Transportation options out of Seiad Valley are limited to a bus on Tuesdays and Fridays, or hitchhiking. We figured we’d pick up our resupply box from the post office on Monday and catch the bus to Ashland on Tuesday. Once we arrived and had lunch at the cafe, it was still early afternoon and Patti had the idea to try and hitch out right away. We could leave instructions for our resupply box at the post office to be bounced up to Crater Lake. Patti made a quick sign, we stuck out our thumbs, we got picked up within a few minutes and were on our way to Yreka.

The skip up to Ashland tomorrow will hopefully get us above the fire and smoke danger. And it also keeps us on track and on schedule for a mid-September finish in Canada. While we agonized making the decision to skip this 60-miles of trail, we know deep down we need to be watchful of our own health and safety.

Other than the excitement of the fire and smoke, the hike continues to be all we could hope it to be. We have been working on stretching out our days to get in more miles. We still struggle to get our average over 15 miles per day. But we discussed that we both feel stronger and healthier than ever before. So, we believe we can move the needle more toward 18 or 20 per day, especially in Oregon which is less mountainous than California. Our weight loss continues but has slowed. We have found some better and more nutritious foods. But opportunity is rare to do this, limited to resupply stops with good stores. We have enjoyed meeting and spending time with other hikers from all over the world. The scenery and views have been spectacular, smoke-shrouded panoramas aside.

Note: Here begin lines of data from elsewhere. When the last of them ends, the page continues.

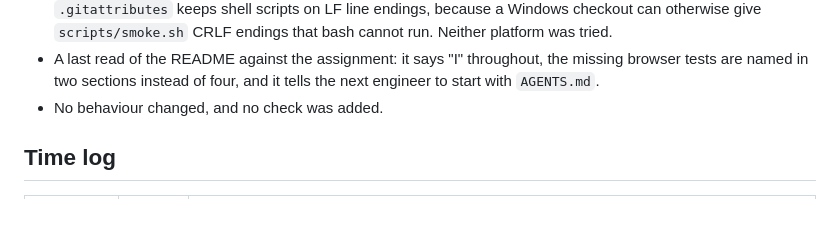
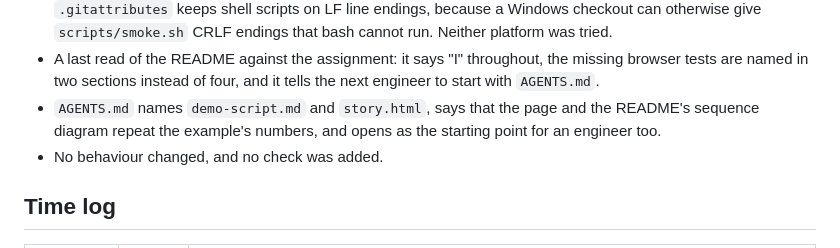
Before and after one commit to furkankuscu08/blue_harvest, a Markdown page: docs/plan.md, the part around the change. GitHub-like rendering; blank space fills up the shorter version.

```diff
--- a/docs/plan.md
+++ b/docs/plan.md
@@ -174,6 +174,7 @@ Day 9 added no behaviour. What changed later is described under [Changes and why
 - `story.html` has a second tab: the manager's screen, the service and the reviewer's screen side by side, for steps 4 and 5 of the example. A screen is marked as out of date while its version is lower than the service's.
 - The README says where the project was run: Ubuntu under WSL2 and in CI, not macOS or native Windows. `.gitattributes` keeps shell scripts on LF line endings, because a Windows checkout can otherwise give `scripts/smoke.sh` CRLF endings that bash cannot run. Neither platform was tried.
 - A last read of the README against the assignment: it says "I" throughout, the missing browser tests are named in two sections instead of four, and it tells the next engineer to start with `AGENTS.md`.
+- `AGENTS.md` names `demo-script.md` and `story.html`, says that the page and the README's sequence diagram repeat the example's numbers, and opens as the starting point for an engineer too.
 - No behaviour changed, and no check was added.
 
 
```
Also changed, not shown: AGENTS.md (+3 -3 lines).
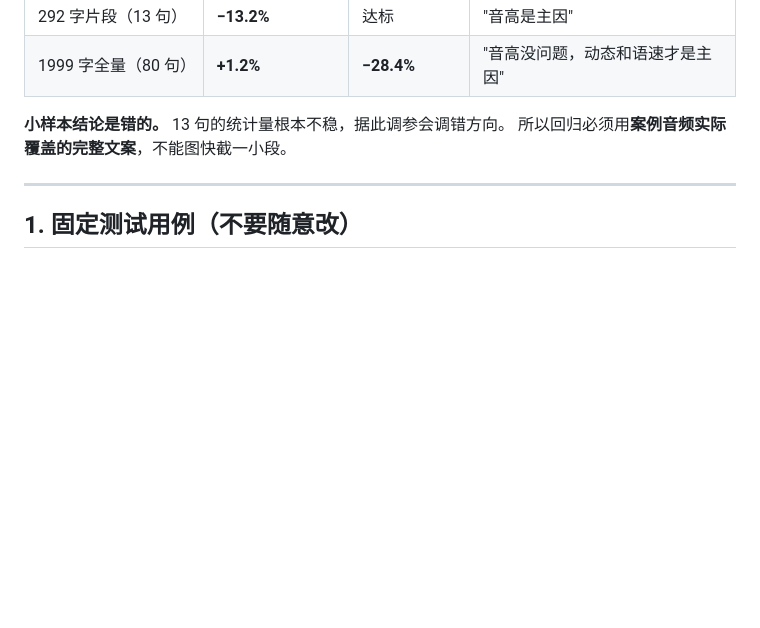
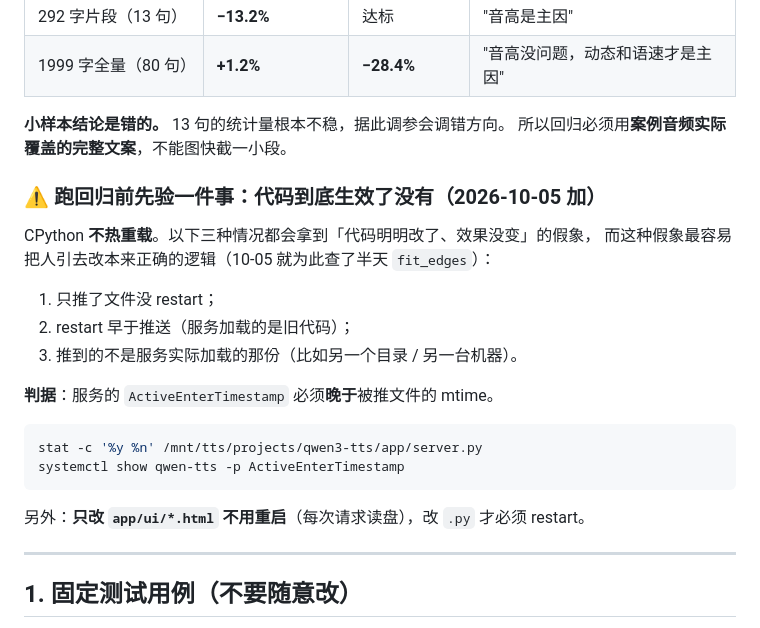
Before and after one commit to private1215/tts-kr, a Markdown page: docs/回归验证流程.md, the part around the change. Drawn GitHub-style; blank space fills up the shorter version.

````diff
--- a/docs/回归验证流程.md
+++ b/docs/回归验证流程.md
@@ -17,6 +17,24 @@
 
 **小样本结论是错的。** 13 句的统计量根本不稳，据此调参会调错方向。
 所以回归必须用**案例音频实际覆盖的完整文案**，不能图快截一小段。
+
+### ⚠️ 跑回归前先验一件事：代码到底生效了没有（2026-10-05 加）
+
+CPython **不热重载**。以下三种情况都会拿到「代码明明改了、效果没变」的假象，
+而这种假象最容易把人引去改本来正确的逻辑（10-05 就为此查了半天 `fit_edges`）：
+
+1. 只推了文件没 restart；
+2. restart 早于推送（服务加载的是旧代码）；
+3. 推到的不是服务实际加载的那份（比如另一个目录 / 另一台机器）。
+
+**判据**：服务的 `ActiveEnterTimestamp` 必须**晚于**被推文件的 mtime。
+
+```bash
+stat -c '%y %n' /mnt/tts/projects/qwen3-tts/app/server.py
+systemctl show qwen-tts -p ActiveEnterTimestamp
+```
+
+另外：**只改 `app/ui/*.html` 不用重启**（每次请求读盘），改 `.py` 才必须 restart。
 
 ---
 
````
Also changed, not shown: docs/案例拆解-2026-10-05.md (+17 -0 lines).
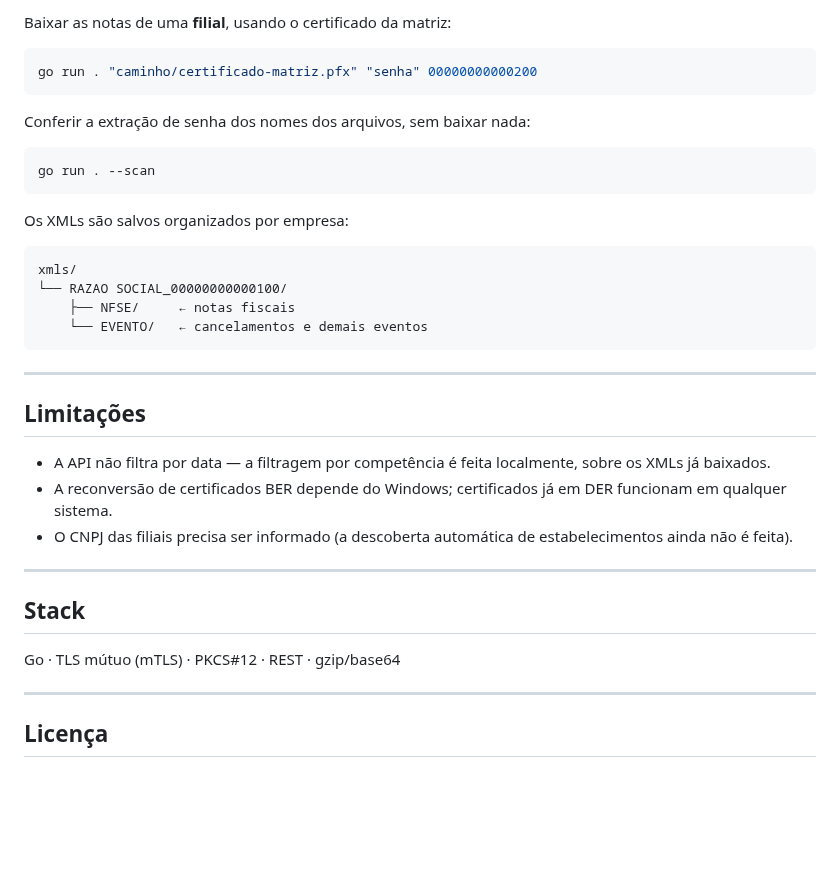
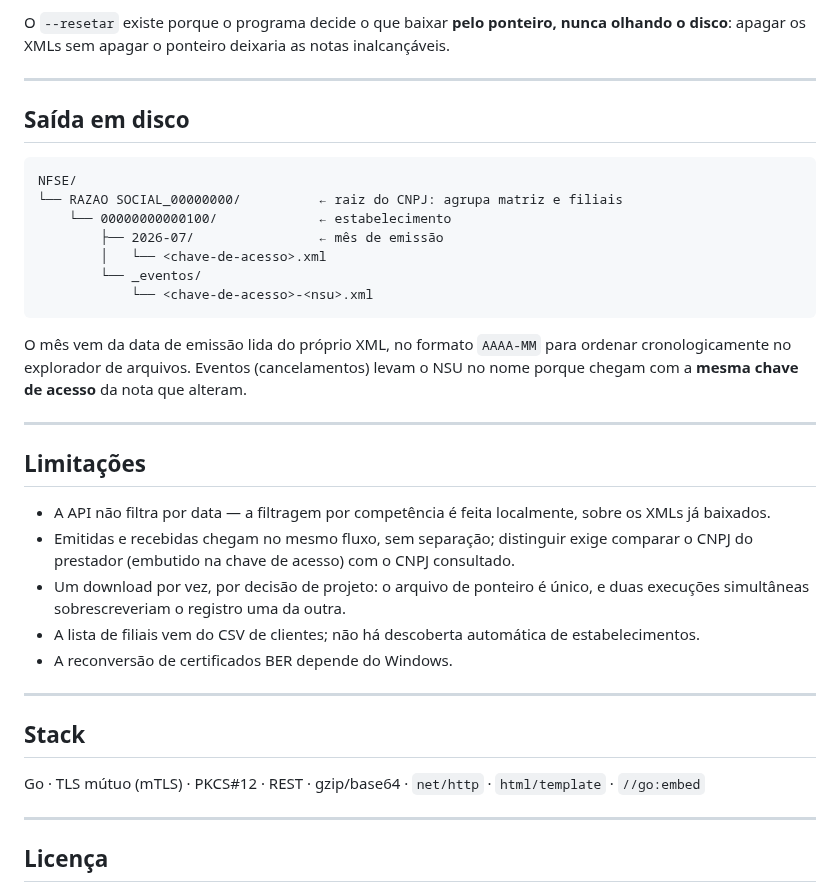
Before and after one commit to wallacefreire/portal-nacional-nfse, a Markdown page: README.md, the part around one of its changes. Rendered like a GitHub page; blank space fills up the shorter version.

````diff
--- a/README.md
+++ b/README.md
@@ -81,39 +108,38 @@ go run . "caminho/certificado.pfx" "senha"
 ```
 
-Baixar as notas de uma **filial**, usando o certificado da matriz:
+O `--resetar` existe porque o programa decide o que baixar **pelo ponteiro, nunca olhando o disco**: apagar os XMLs sem apagar o ponteiro deixaria as notas inalcançáveis.
 
-```bash
-go run . "caminho/certificado-matriz.pfx" "senha" 00000000000200
+---
+
+## Saída em disco
+
+```
+NFSE/
+└── RAZAO SOCIAL_00000000/          ← raiz do CNPJ: agrupa matriz e filiais
+    └── 00000000000100/             ← estabelecimento
+        ├── 2026-07/                ← mês de emissão
+        │   └── <chave-de-acesso>.xml
+        └── _eventos/
+            └── <chave-de-acesso>-<nsu>.xml
 ```
 
-Conferir a extração de senha dos nomes dos arquivos, sem baixar nada:
-
-```bash
-go run . --scan
-```
-
-Os XMLs são salvos organizados por empresa:
-
-```
-xmls/
-└── RAZAO SOCIAL_00000000000100/
-    ├── NFSE/     ← notas fiscais
-    └── EVENTO/   ← cancelamentos e demais eventos
-```
+O mês vem da data de emissão lida do próprio XML, no formato `AAAA-MM` para ordenar cronologicamente no explorador de arquivos. Eventos (cancelamentos) levam o NSU no nome porque chegam com a **mesma chave de acesso** da nota que alteram.
 
 ---
 
 ## Limitações
 
 - A API não filtra por data — a filtragem por competência é feita localmente, sobre os XMLs já baixados.
-- A reconversão de certificados BER depende do Windows; certificados já em DER funcionam em qualquer sistema.
-- O CNPJ das filiais precisa ser informado (a descoberta automática de estabelecimentos ainda não é feita).
+- Emitidas e recebidas chegam no mesmo fluxo, sem separação; distinguir exige comparar o CNPJ do prestador (embutido na chave de acesso) com o CNPJ consultado.
+- Um download por vez, por decisão de projeto: o arquivo de ponteiro é único, e duas execuções simultâneas sobrescreveriam o registro uma da outra.
+- A lista de filiais vem do CSV de clientes; não há descoberta automática de estabelecimentos.
+- A reconversão de certificados BER depende do Windows.
 
 ---
 
 ## Stack
 
-Go · TLS mútuo (mTLS) · PKCS#12 · REST · gzip/base64
+Go · TLS mútuo (mTLS) · PKCS#12 · REST · gzip/base64 · `net/http` · `html/template` · `//go:embed`
 
 ---
 
````
Also changed, not shown: other parts of README.md (+41 -14 lines), CLAUDE.md (+2 -2 lines), docs-tela.png (added), 1 other file.
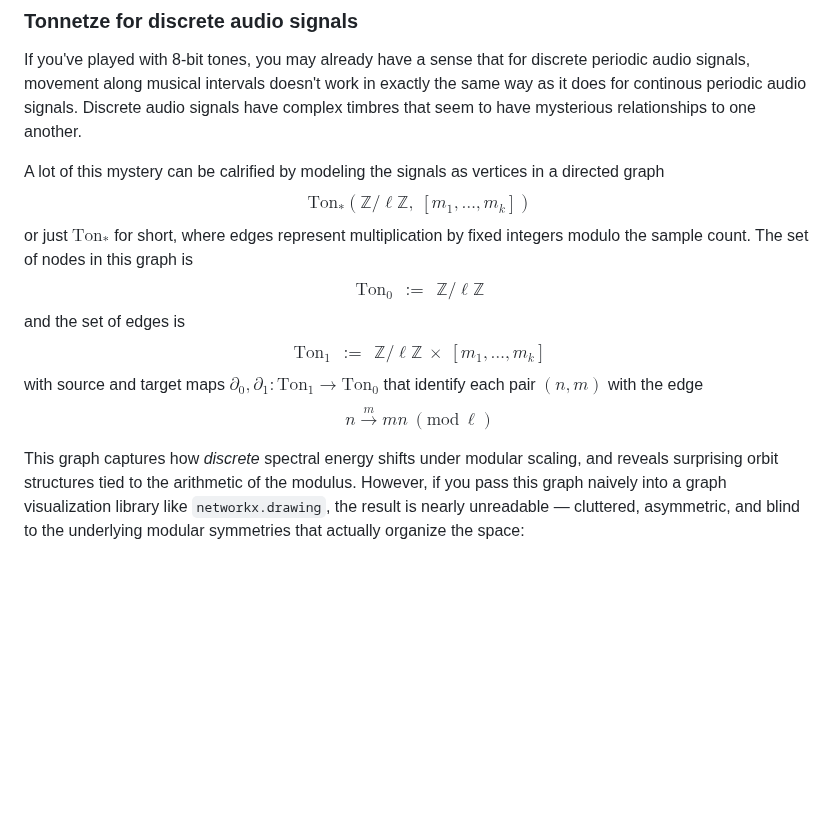
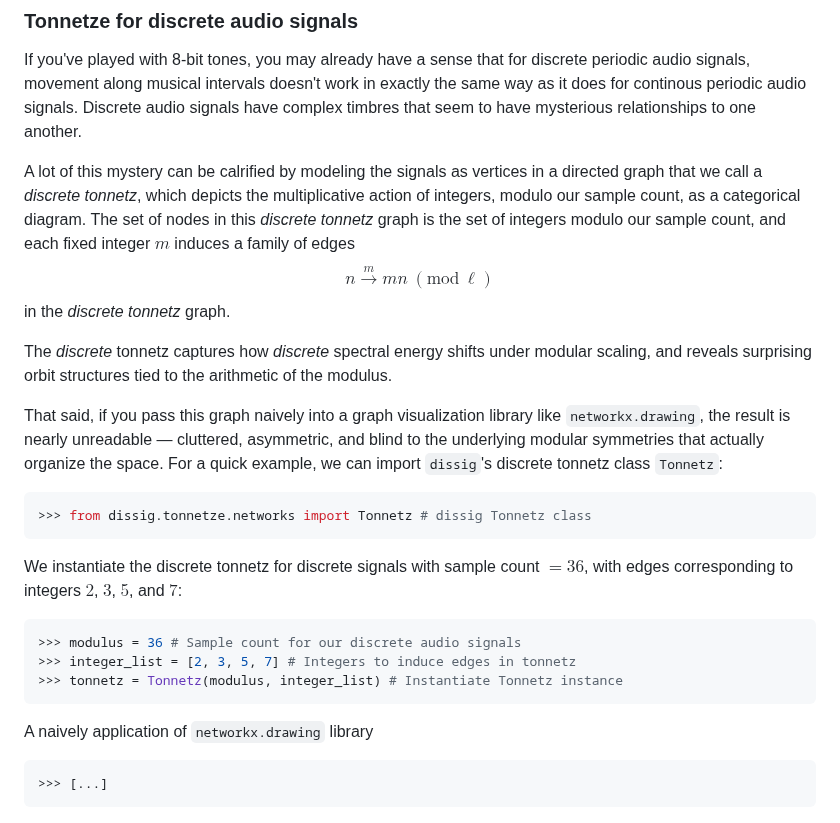
Before and after one commit to TYLERSFOSTER/Discrete-Signal-Tonality, a Markdown page: README.md, the part around the change. Drawn GitHub-style; blank space fills up the shorter version.

Commit message:
README work

````diff
--- a/README.md
+++ b/README.md
@@ -145,11 +145,24 @@ If we take this proposal seriously, we arrive at the following:
 ### Tonnetze for discrete audio signals
 If you've played with 8-bit tones, you may already have a sense that for discrete periodic audio signals, movement along musical intervals doesn't work in exactly the same way as it does for continous periodic audio signals. Discrete audio signals have complex timbres that seem to have mysterious relationships to one another.
 
-A lot of this mystery can be calrified by modeling the signals as vertices in a directed graph $$\text{Ton}_{\ast}(\mathbb{Z}/\ell\mathbb{Z},\ [m_1,\dots,m_k])$$ or just $\text{Ton}_{\ast}$ for short, where edges represent multiplication by fixed integers modulo the sample count. The set of nodes in this graph is $$\text{Ton}_{0}\ \ :=\ \ \mathbb{Z}/\ell\mathbb{Z}$$ and the set of edges is $$\text{Ton}_{1}\ \ :=\ \ \mathbb{Z}/\ell\mathbb{Z}\ \!\times\ \![m_1,\dots,m_k]$$
-with source and target maps $\partial_0,\partial_1:\text{Ton}_{1}\longrightarrow\text{Ton}_0$ that identify each pair $(n,m)$ with the edge $$n\xrightarrow{m}mn\ (\text{mod}\ \ell)$$
+A lot of this mystery can be calrified by modeling the signals as vertices in a directed graph that we call a *discrete tonnetz*, which depicts the multiplicative action of integers, modulo our sample count, as a categorical diagram. The set of nodes in this *discrete tonnetz* graph is the set of integers modulo our sample count, and each fixed integer $m$ induces a family of edges $$n\xrightarrow{m}mn\ (\text{mod}\ \ell)$$ in the *discrete tonnetz* graph.
 
-This graph captures how *discrete* spectral energy shifts under modular scaling, and reveals surprising orbit structures tied to the arithmetic of the modulus. However, if you pass this graph naively into a graph visualization library like `networkx.drawing`, the result is nearly unreadable — cluttered, asymmetric, and blind to the underlying modular symmetries that actually organize the space:
+The *discrete* tonnetz captures how *discrete* spectral energy shifts under modular scaling, and reveals surprising orbit structures tied to the arithmetic of the modulus.
 
+That said, if you pass this graph naively into a graph visualization library like `networkx.drawing`, the result is nearly unreadable — cluttered, asymmetric, and blind to the underlying modular symmetries that actually organize the space. For a quick example, we can import `dissig`'s discrete tonnetz class `Tonnetz`:
+```python
+>>> from dissig.tonnetze.networks import Tonnetz # dissig Tonnetz class
+```
+We instantiate the discrete tonnetz for discrete signals with sample count $=36$, with edges corresponding to integers $2$, $3$, $5$, and $7$:
+```python
+>>> modulus = 36 # Sample count for our discrete audio signals
+>>> integer_list = [2, 3, 5, 7] # Integers to induce edges in tonnetz
+>>> tonnetz = Tonnetz(modulus, integer_list) # Instantiate Tonnetz instance
+```
+A naively application of `networkx.drawing` library
+```python
+>>> [...]
+```
 <p align="center">
   <picture>
     <source srcset="docs/images/tonnetz_36_dark.jpg" media="(prefers-color-scheme: dark)">
````
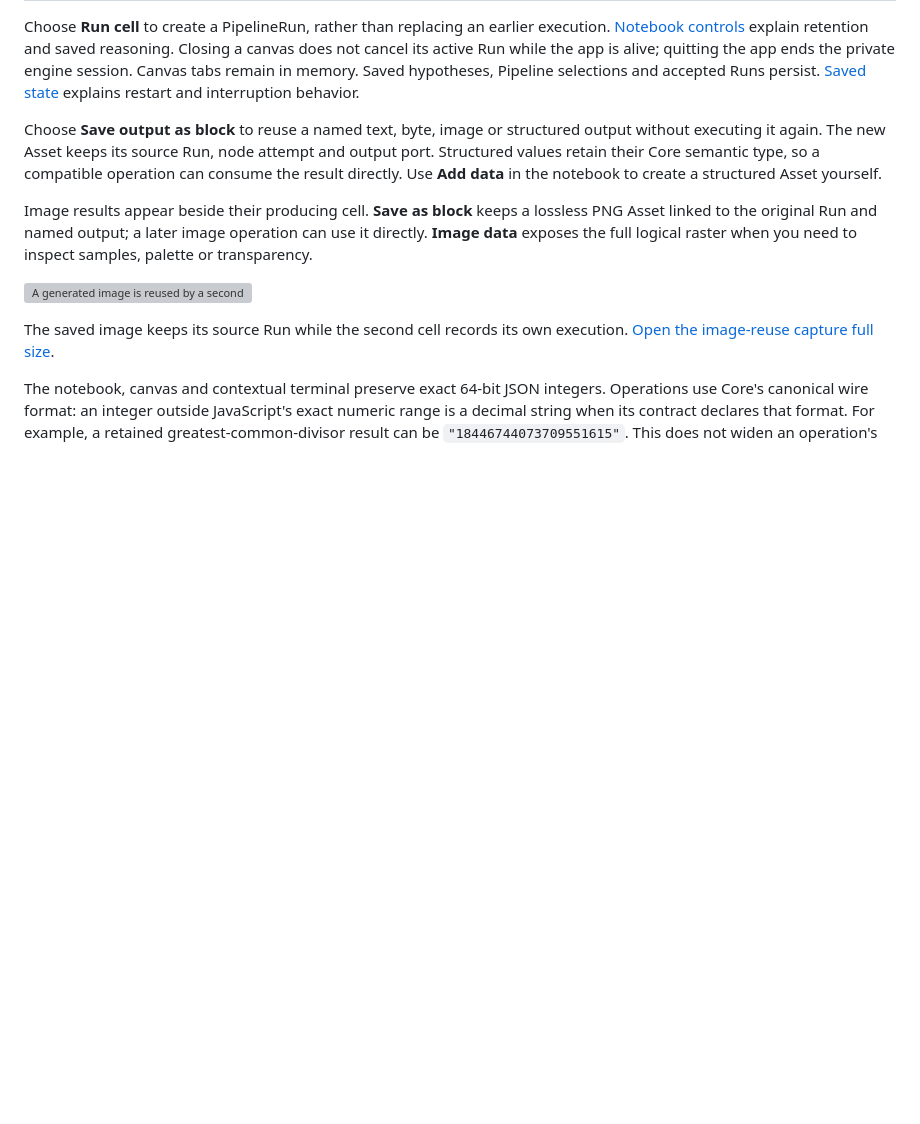
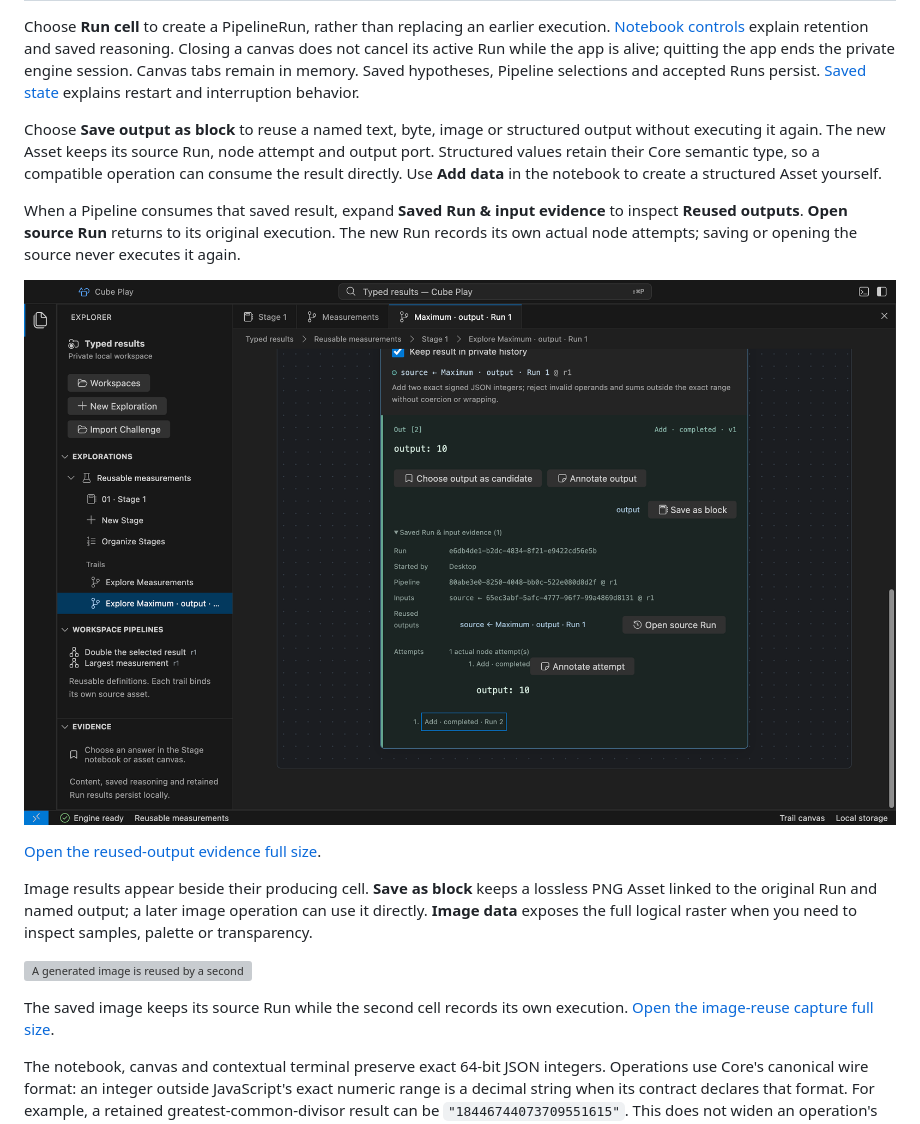
Before and after one commit to cubearc/play, a Markdown page: docs/explorations.md, the part around the change. GitHub-like rendering; pictures changed too: docs/assets/desktop/reused-output-evidence.png (added); blank space fills up the shorter version; grey boxes are pictures that could not be loaded.

```diff
--- a/docs/explorations.md
+++ b/docs/explorations.md
@@ -287,6 +287,15 @@ output port. Structured values retain their Core semantic type, so a compatible
 operation can consume the result directly. Use **Add data** in the notebook to
 create a structured Asset yourself.
 
+When a Pipeline consumes that saved result, expand **Saved Run & input evidence**
+to inspect **Reused outputs**. **Open source Run** returns to its original
+execution. The new Run records its own actual node attempts; saving or opening
+the source never executes it again.
+
+![A Run records its saved result input and offers a link to the original execution.](assets/desktop/reused-output-evidence.png)
+
+[Open the reused-output evidence full size](assets/desktop/reused-output-evidence.png).
+
 Image results appear beside their producing cell. **Save as block** keeps a
 lossless PNG Asset linked to the original Run and named output; a later image
 operation can use it directly. **Image data** exposes the full logical raster
```
Also changed, not shown: docs/reference/desktop-runs.md (+28 -19 lines), docs/reference/desktop-storage.md (+3 -2 lines), 9 other files.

Let me tell you how remarkable some of the people have been. There was “Indy,” a trail angel who set up shop of salads and sandwiches at Carson Pass. Gary from Florida along with his 17 year old son passed us up solid fast about a mile before the next tentsite but held the last available room for us and made plans to sleep, literally, on the trail. Riser from Portland gave us a flask when he heard ours had broken. Cathy, Jim and Bob did magic and made incredible sandwiches. We got a hitch in and out of Tahoe and Seiad Valley. We were offered the ride mentioned above by the coffee shop owner. One guy gave us a fuel canister because ours ran out. There are endless instances of people doing remarkable things out on the trail. And the remarkable feat of hiking the miles is only part of that.

We’ve had minor scrapes, bruises, cuts and falls. Nothing serious. Patti’s right hand swelled up a few weeks ago after a bite got irritated. I battled kidney stones – a chronic condition – passing 4 before getting on trail at Castle Crag. Ear congestion. Daily aches and pains. Barely more.

Pictures posted to Instagram within the hour. Instagram.com/mcshap

More soon.